It's clear that it takes a great deal of patience and extremely sharp eyes to do this kind of work. What looks like just another rock to the average observer turns out to be the fossilized tooth of a prehistoric pig. While some finds are large, like a camel jaw, many are almost microscopic, like tiny fish teeth or snails. But they are all part of a giant jigsaw puzzle that the researchers are painstakingly putting together in search of understanding about how life evolved in this important region of the planet.

While all of the fossils they find are the property of the people of Panama, the Panamanian government has authorized researchers from the Florida Museum of Natural History and other museums around the country to take them back to their labs to be cleaned, cataloged, digitally recorded and studied.

Thursday, July 11, 2013

Science Education

Here are some of the teachers from last year.
Stay tuned for photos of this year's group.

The education component of the 2013 edition of the Panama Canal Project is well under way. Dr. Bruce MacFadden and his team welcomed teachers from California and Florida to Panama for 10 days. Students are in for some exciting new classroom experiences based on the hands-on experiences their teachers are getting thanks to the Panama Canal Project -- PIRE.

Wednesday, July 3, 2013

Panama Bound

Bruce MacFadden,  curator of vertebrate paleontology at the Florida Museum of
Natural History and principal investigator on the Panama Canal Project.

UF Explore magazine editor Joe Kays will be in Panama July 11-20 with scientists from the Florida Museum of Natural History as they search for fossils during the expansion of the Panama Canal. 

The New World Tropics have extraordinarily high biodiversity that is threatened by global climate change, human impacts and extinction. Little is known about when this biodiversity originated and how it evolved. During the initial excavations for the Panama Canal a century ago, the Smithsonian Institution made natural history and geological collections that documented modern and ancient biodiversity in the NWT. 

In 2008 Panama initiated a decade-long, $7 billion project to expand the canal. This expansion is providing a once-in-a-century opportunity to access new rock outcrops rich in fossil diversity. The project is expanding researchers’ understanding of global changes that occurred when the Isthmus of Panama formed, creating a land bridge between North America and South America. 

Fact: The Panama Canal expansion project began in 2007 and is estimated to be completed by 2015 at a cost of $5.3 billion. The expansion project will more than double the canal's capacity, enabling it to accommodate ships that are too large to traverse the existing canal. The United States and China are the top users of the canal.

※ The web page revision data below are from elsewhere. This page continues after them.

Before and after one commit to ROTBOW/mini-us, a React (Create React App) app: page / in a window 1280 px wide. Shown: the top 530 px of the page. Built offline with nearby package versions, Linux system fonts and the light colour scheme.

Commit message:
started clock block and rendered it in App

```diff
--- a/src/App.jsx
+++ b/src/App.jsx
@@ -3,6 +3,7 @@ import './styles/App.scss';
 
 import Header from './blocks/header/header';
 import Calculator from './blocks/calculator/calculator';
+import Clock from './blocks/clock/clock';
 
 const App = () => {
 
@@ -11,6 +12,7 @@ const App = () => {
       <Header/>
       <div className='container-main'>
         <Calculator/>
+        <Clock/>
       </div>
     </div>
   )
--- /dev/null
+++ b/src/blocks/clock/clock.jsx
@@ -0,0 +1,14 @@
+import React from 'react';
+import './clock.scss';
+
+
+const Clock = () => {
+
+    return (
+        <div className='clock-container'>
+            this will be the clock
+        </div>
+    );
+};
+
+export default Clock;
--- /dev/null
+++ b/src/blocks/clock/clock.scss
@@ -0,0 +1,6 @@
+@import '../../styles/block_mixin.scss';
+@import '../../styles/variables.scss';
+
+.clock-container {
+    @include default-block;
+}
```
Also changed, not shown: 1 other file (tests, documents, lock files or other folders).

Along the Panama Canal

Hiking down to La Cucaracha Formation by pcppire